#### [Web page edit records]
--------------------------------------------------
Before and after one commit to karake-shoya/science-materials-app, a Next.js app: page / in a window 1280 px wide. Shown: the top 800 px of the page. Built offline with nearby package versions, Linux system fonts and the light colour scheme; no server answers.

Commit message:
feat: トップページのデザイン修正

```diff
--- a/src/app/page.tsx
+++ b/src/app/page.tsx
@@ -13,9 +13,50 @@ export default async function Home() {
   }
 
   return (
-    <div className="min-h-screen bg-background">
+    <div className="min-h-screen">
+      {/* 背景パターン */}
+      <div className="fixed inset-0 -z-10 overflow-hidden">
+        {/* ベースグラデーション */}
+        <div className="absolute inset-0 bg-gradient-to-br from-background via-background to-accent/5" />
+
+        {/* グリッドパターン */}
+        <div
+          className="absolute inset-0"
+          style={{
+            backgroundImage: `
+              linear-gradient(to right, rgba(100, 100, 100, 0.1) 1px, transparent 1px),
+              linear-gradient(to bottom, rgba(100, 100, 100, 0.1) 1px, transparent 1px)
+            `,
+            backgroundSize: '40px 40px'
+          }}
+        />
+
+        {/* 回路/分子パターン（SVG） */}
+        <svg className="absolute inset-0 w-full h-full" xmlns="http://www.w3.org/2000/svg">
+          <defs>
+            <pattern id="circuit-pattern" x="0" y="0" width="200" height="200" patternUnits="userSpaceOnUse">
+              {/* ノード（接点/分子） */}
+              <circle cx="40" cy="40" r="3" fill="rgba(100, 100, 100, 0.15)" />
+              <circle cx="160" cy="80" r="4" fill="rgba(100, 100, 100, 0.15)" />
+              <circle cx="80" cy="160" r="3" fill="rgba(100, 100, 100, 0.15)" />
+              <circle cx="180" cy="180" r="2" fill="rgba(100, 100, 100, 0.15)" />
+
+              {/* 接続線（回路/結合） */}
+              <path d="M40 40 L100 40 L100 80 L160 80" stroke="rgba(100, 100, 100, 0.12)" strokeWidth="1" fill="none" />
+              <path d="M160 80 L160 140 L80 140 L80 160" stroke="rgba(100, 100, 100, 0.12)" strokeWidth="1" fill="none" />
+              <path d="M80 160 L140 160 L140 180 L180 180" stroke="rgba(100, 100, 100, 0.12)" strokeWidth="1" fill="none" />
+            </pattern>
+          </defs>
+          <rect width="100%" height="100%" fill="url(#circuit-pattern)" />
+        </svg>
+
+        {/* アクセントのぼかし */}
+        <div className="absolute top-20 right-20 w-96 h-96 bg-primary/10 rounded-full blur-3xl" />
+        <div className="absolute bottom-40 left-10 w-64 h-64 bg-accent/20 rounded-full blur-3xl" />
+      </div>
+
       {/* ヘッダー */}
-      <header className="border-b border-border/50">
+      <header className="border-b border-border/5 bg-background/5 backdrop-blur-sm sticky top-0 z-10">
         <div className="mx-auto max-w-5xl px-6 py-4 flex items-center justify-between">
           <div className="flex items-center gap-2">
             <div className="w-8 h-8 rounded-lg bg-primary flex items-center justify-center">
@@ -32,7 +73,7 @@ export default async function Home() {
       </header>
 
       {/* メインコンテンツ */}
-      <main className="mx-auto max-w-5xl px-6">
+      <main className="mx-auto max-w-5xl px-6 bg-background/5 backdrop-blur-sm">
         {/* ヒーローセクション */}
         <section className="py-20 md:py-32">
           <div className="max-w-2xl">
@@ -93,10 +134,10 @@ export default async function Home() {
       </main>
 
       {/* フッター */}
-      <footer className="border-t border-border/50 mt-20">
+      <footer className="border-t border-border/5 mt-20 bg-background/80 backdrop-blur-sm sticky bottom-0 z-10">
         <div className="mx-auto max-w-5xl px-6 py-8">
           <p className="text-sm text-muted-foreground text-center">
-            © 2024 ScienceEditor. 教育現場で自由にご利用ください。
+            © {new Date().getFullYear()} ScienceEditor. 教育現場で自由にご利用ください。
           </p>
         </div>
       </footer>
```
--------------------------------------------------
#### [TASK TO COMPLETE]
Look above for lines with the word "fill" and copy them all.

#### [RESULT FOR THIS TASK]
+              <circle cx="40" cy="40" r="3" fill="rgba(100, 100, 100, 0.15)" />
+              <circle cx="160" cy="80" r="4" fill="rgba(100, 100, 100, 0.15)" />
+              <circle cx="80" cy="160" r="3" fill="rgba(100, 100, 100, 0.15)" />
+              <circle cx="180" cy="180" r="2" fill="rgba(100, 100, 100, 0.15)" />
+              <path d="M40 40 L100 40 L100 80 L160 80" stroke="rgba(100, 100, 100, 0.12)" strokeWidth="1" fill="none" />
+              <path d="M160 80 L160 140 L80 140 L80 160" stroke="rgba(100, 100, 100, 0.12)" strokeWidth="1" fill="none" />
+              <path d="M80 160 L140 160 L140 180 L180 180" stroke="rgba(100, 100, 100, 0.12)" strokeWidth="1" fill="none" />
+          <rect width="100%" height="100%" fill="url(#circuit-pattern)" />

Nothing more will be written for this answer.